### Assignment
Below are some records. Copy every line in them that holds "theme".

[Dataset excerpts]

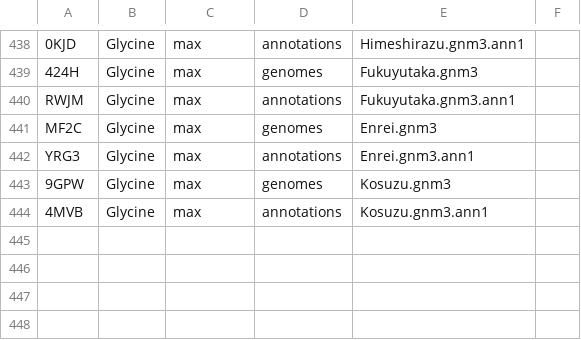
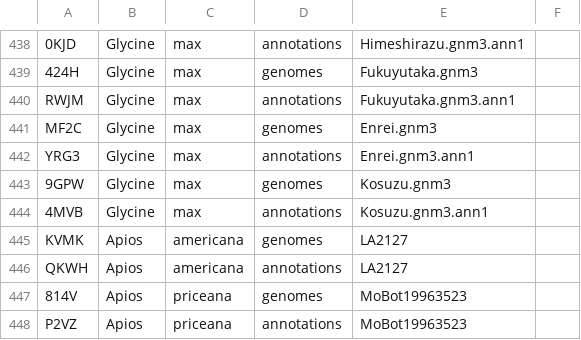
Before and after one commit to legumeinfo/datastore-registry, a TSV file: ds_registry.tsv, drawn as a sheet; only a part is shown, gaps mark what is left out; the diff names each change by its address in the sheet, - before the commit and + after, or states it on an @@ line.

Commit message:
Register Apios americana and Apios priceana accessions

```diff
--- a/ds_registry.tsv
+++ b/ds_registry.tsv
+row 445: KVMK | Apios | americana | genomes | LA2127
+row 446: QKWH | Apios | americana | annotations | LA2127
+row 447: 814V | Apios | priceana | genomes | MoBot19963523
+row 448: P2VZ | Apios | priceana | annotations | MoBot19963523
```
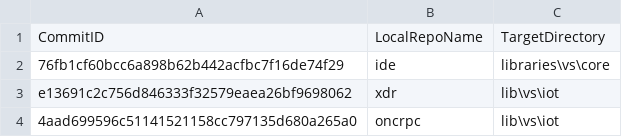
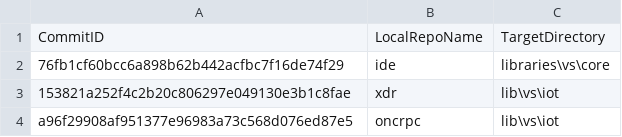
Before and after one commit to ATECoder/dn.onc.rpc, a CSV file: ExternalReposCommits.csv, drawn as a sheet.

```diff
--- a/ExternalReposCommits.csv
+++ b/ExternalReposCommits.csv
@@ -2,3 +2,3 @@ CommitID,LocalRepoName,TargetDirectory
 76fb1cf60bcc6a898b62b442acfbc7f16de74f29,ide,libraries\vs\core
-e13691c2c756d846333f32579eaea26bf9698062,xdr,lib\vs\iot
-4aad699596c51141521158cc797135d680a265a0,oncrpc,lib\vs\iot
+153821a252f4c2b20c806297e049130e3b1c8fae,xdr,lib\vs\iot
+a96f29908af951377e96983a73c568d076ed87e5,oncrpc,lib\vs\iot
```
Also changed, not shown: 21 other files.
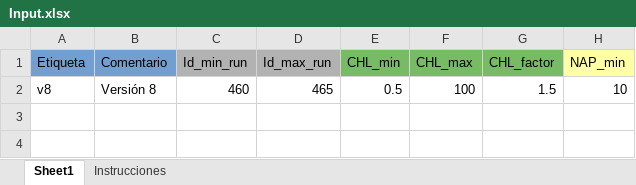
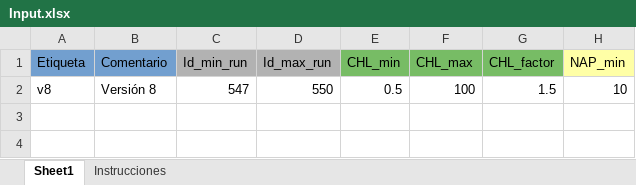
Before and after one commit to ScheinerS/HL, an Excel workbook: Input.xlsx, sheet Sheet1, drawn as a sheet; only a part is shown; values as stored, in another font and other column widths than the file's, no borders; the diff names each change by its address in the sheet, - before the commit and + after, or states it on an @@ line.

```diff
--- a/Input.xlsx (sheet Sheet1)
+++ b/Input.xlsx (sheet Sheet1)
-C2 (Id_min_run): 460
+C2 (Id_min_run): 547
-D2 (Id_max_run): 465
+D2 (Id_max_run): 550
```
Also changed, not shown: 2 other files.
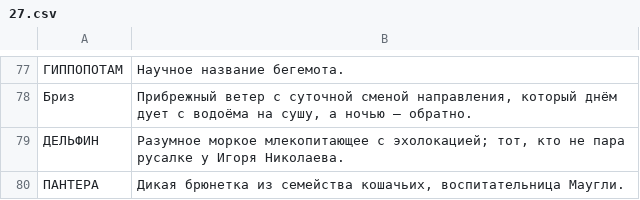
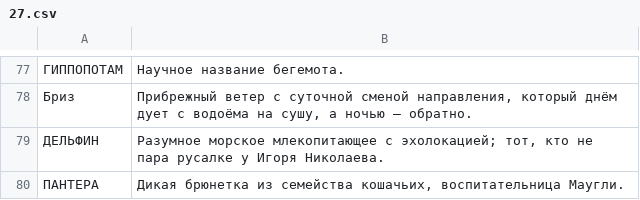
Before and after one commit to ovolosov-lab/railway-crossword-game, a CSV file: backend/migrations/words/27.csv, drawn as a sheet; only a part is shown, gaps mark what is left out; the diff names each change by its address in the sheet, - before the commit and + after, or states it on an @@ line.

```diff
--- a/backend/migrations/words/27.csv
+++ b/backend/migrations/words/27.csv
-B79: Разумное моркое млекопитающее с…
+B79: Разумное морское млекопитающее с…
```
Also changed, not shown: 8 other files.
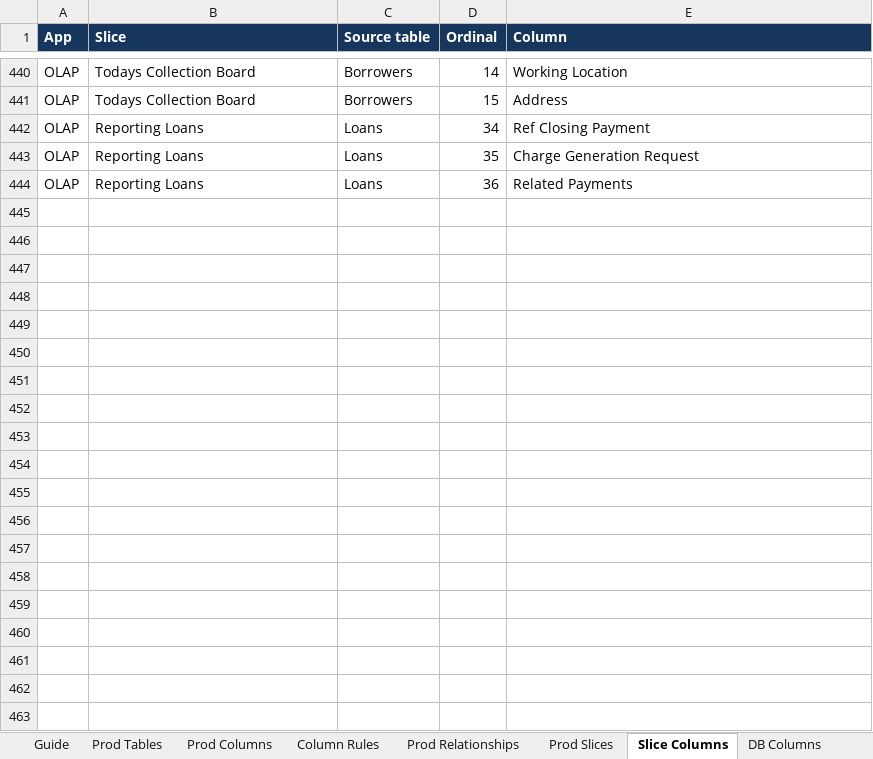
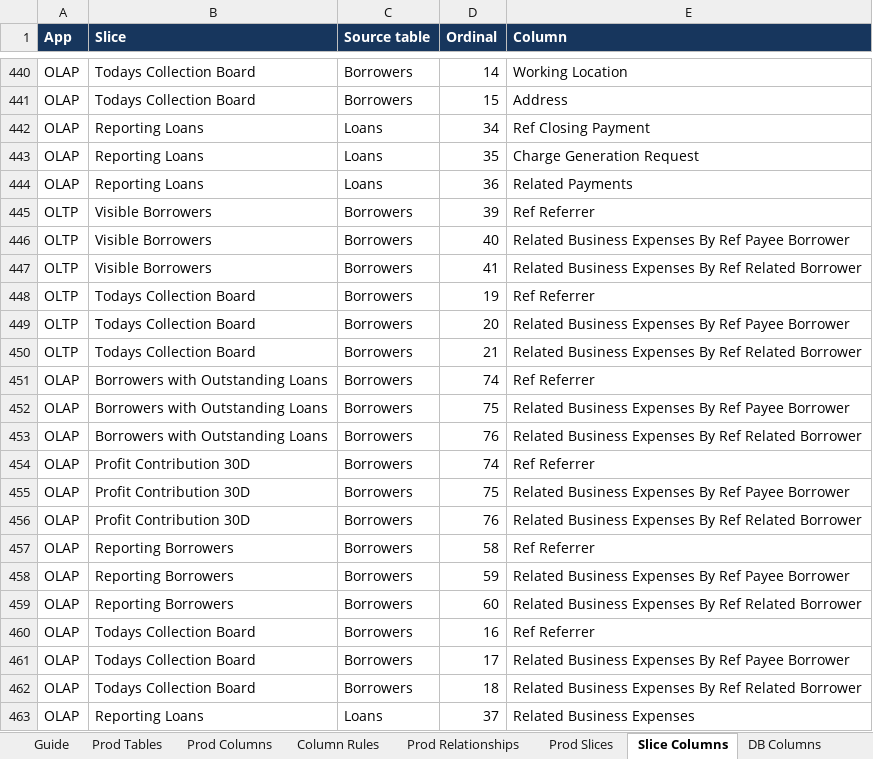
Before and after one commit to welct0407/MW-Credit-App, an Excel workbook: Documents/AppSheet_Data_Dictionary.xlsx, sheet Slice Columns, drawn as a sheet; only a part is shown, gaps mark what is left out; values as stored, in another font and other column widths than the file's, no borders; the diff covers the shown part only; the diff names each change by its address in the sheet, - before the commit and + after, or states it on an @@ line.

```diff
--- a/Documents/AppSheet_Data_Dictionary.xlsx (sheet Slice Columns)
+++ b/Documents/AppSheet_Data_Dictionary.xlsx (sheet Slice Columns)
+row 445: OLTP | Visible Borrowers | Borrowers | 39 | Ref Referrer
+row 446: OLTP | Visible Borrowers | Borrowers | 40 | Related Business Expenses By Ref Payee Borrower
+row 447: OLTP | Visible Borrowers | Borrowers | 41 | Related Business Expenses By Ref Related Borrower
+row 448: OLTP | Todays Collection Board | Borrowers | 19 | Ref Referrer
+row 449: OLTP | Todays Collection Board | Borrowers | 20 | Related Business Expenses By Ref Payee Borrower
+row 450: OLTP | Todays Collection Board | Borrowers | 21 | Related Business Expenses By Ref Related Borrower
+row 451: OLAP | Borrowers with Outstanding Loans | Borrowers | 74 | Ref Referrer
+row 452: OLAP | Borrowers with Outstanding Loans | Borrowers | 75 | Related Business Expenses By Ref Payee Borrower
+row 453: OLAP | Borrowers with Outstanding Loans | Borrowers | 76 | Related Business Expenses By Ref Related Borrower
+row 454: OLAP | Profit Contribution 30D | Borrowers | 74 | Ref Referrer
+row 455: OLAP | Profit Contribution 30D | Borrowers | 75 | Related Business Expenses By Ref Payee Borrower
+row 456: OLAP | Profit Contribution 30D | Borrowers | 76 | Related Business Expenses By Ref Related Borrower
+row 457: OLAP | Reporting Borrowers | Borrowers | 58 | Ref Referrer
+row 458: OLAP | Reporting Borrowers | Borrowers | 59 | Related Business Expenses By Ref Payee Borrower
+row 459: OLAP | Reporting Borrowers | Borrowers | 60 | Related Business Expenses By Ref Related Borrower
+row 460: OLAP | Todays Collection Board | Borrowers | 16 | Ref Referrer
+row 461: OLAP | Todays Collection Board | Borrowers | 17 | Related Business Expenses By Ref Payee Borrower
+row 462: OLAP | Todays Collection Board | Borrowers | 18 | Related Business Expenses By Ref Related Borrower
+row 463: OLAP | Reporting Loans | Loans | 37 | Related Business Expenses
```
Also changed, not shown: 12 added rows elsewhere in this sheet, sheet Prod Columns, sheet Dev Differences, sheet Column Rules, sheet Prod Relationships, sheet Prod Tables, sheet Guide, 1 more sheet, 12 other files.
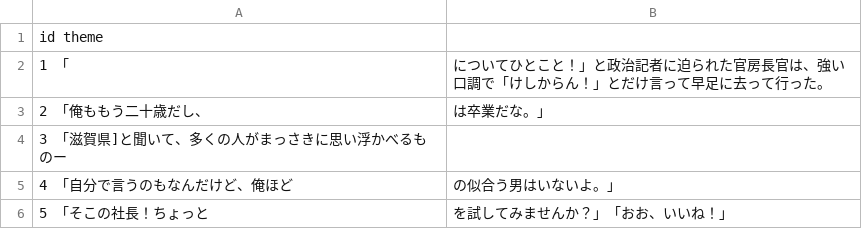
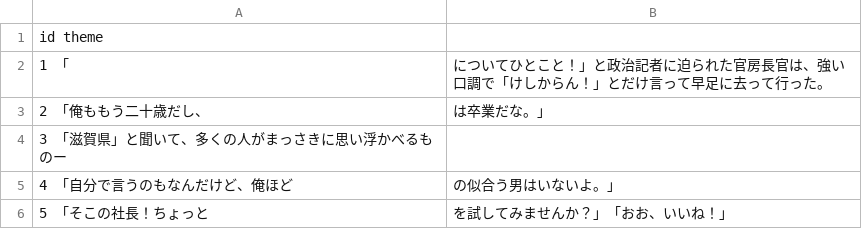
Before and after one commit to esmile-training/mikata, a CSV file: public/assets/csv/mikata/theme.csv, drawn as a sheet; only a part is shown.

```diff
--- a/public/assets/csv/mikata/theme.csv
+++ b/public/assets/csv/mikata/theme.csv
@@ -3,3 +3,3 @@ id	theme
 2	「俺ももう二十歳だし、,は卒業だな。」
-3	「滋賀県]と聞いて、多くの人がまっさきに思い浮かべるものー,
+3	「滋賀県」と聞いて、多くの人がまっさきに思い浮かべるものー,
 4	「自分で言うのもなんだけど、俺ほど,の似合う男はいないよ。」
```
Also changed, not shown: 8 other files.
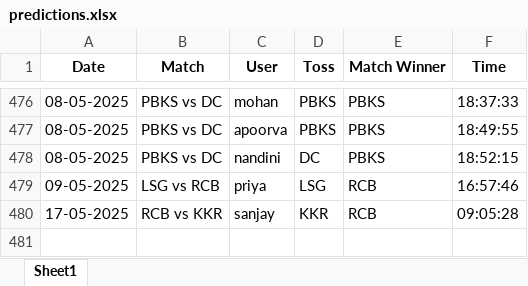
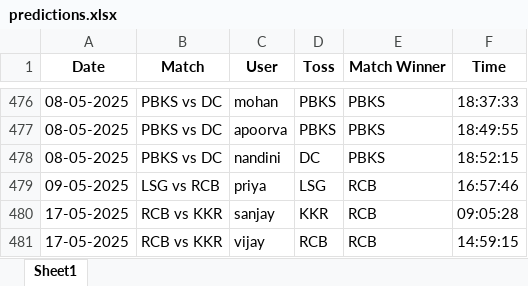
Before and after one commit to krshnavij/IPL_2025, an Excel workbook: predictions.xlsx, sheet Sheet1, drawn as a sheet; only a part is shown, gaps mark what is left out; values as stored, in another font and other column widths than the file's, no borders; the diff names each change by its address in the sheet, - before the commit and + after, or states it on an @@ line.

Commit message:
Update shared predictions

```diff
--- a/predictions.xlsx (sheet Sheet1)
+++ b/predictions.xlsx (sheet Sheet1)
+row 481: 17-05-2025 | RCB vs KKR | vijay | RCB | RCB | 14:59:15
```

[/Dataset excerpts]

### Your response
Before and after one commit to esmile-training/mikata, a CSV file: public/assets/csv/mikata/theme.csv, drawn as a sheet; only a part is shown.
--- a/public/assets/csv/mikata/theme.csv
+++ b/public/assets/csv/mikata/theme.csv
@@ -3,3 +3,3 @@ id	theme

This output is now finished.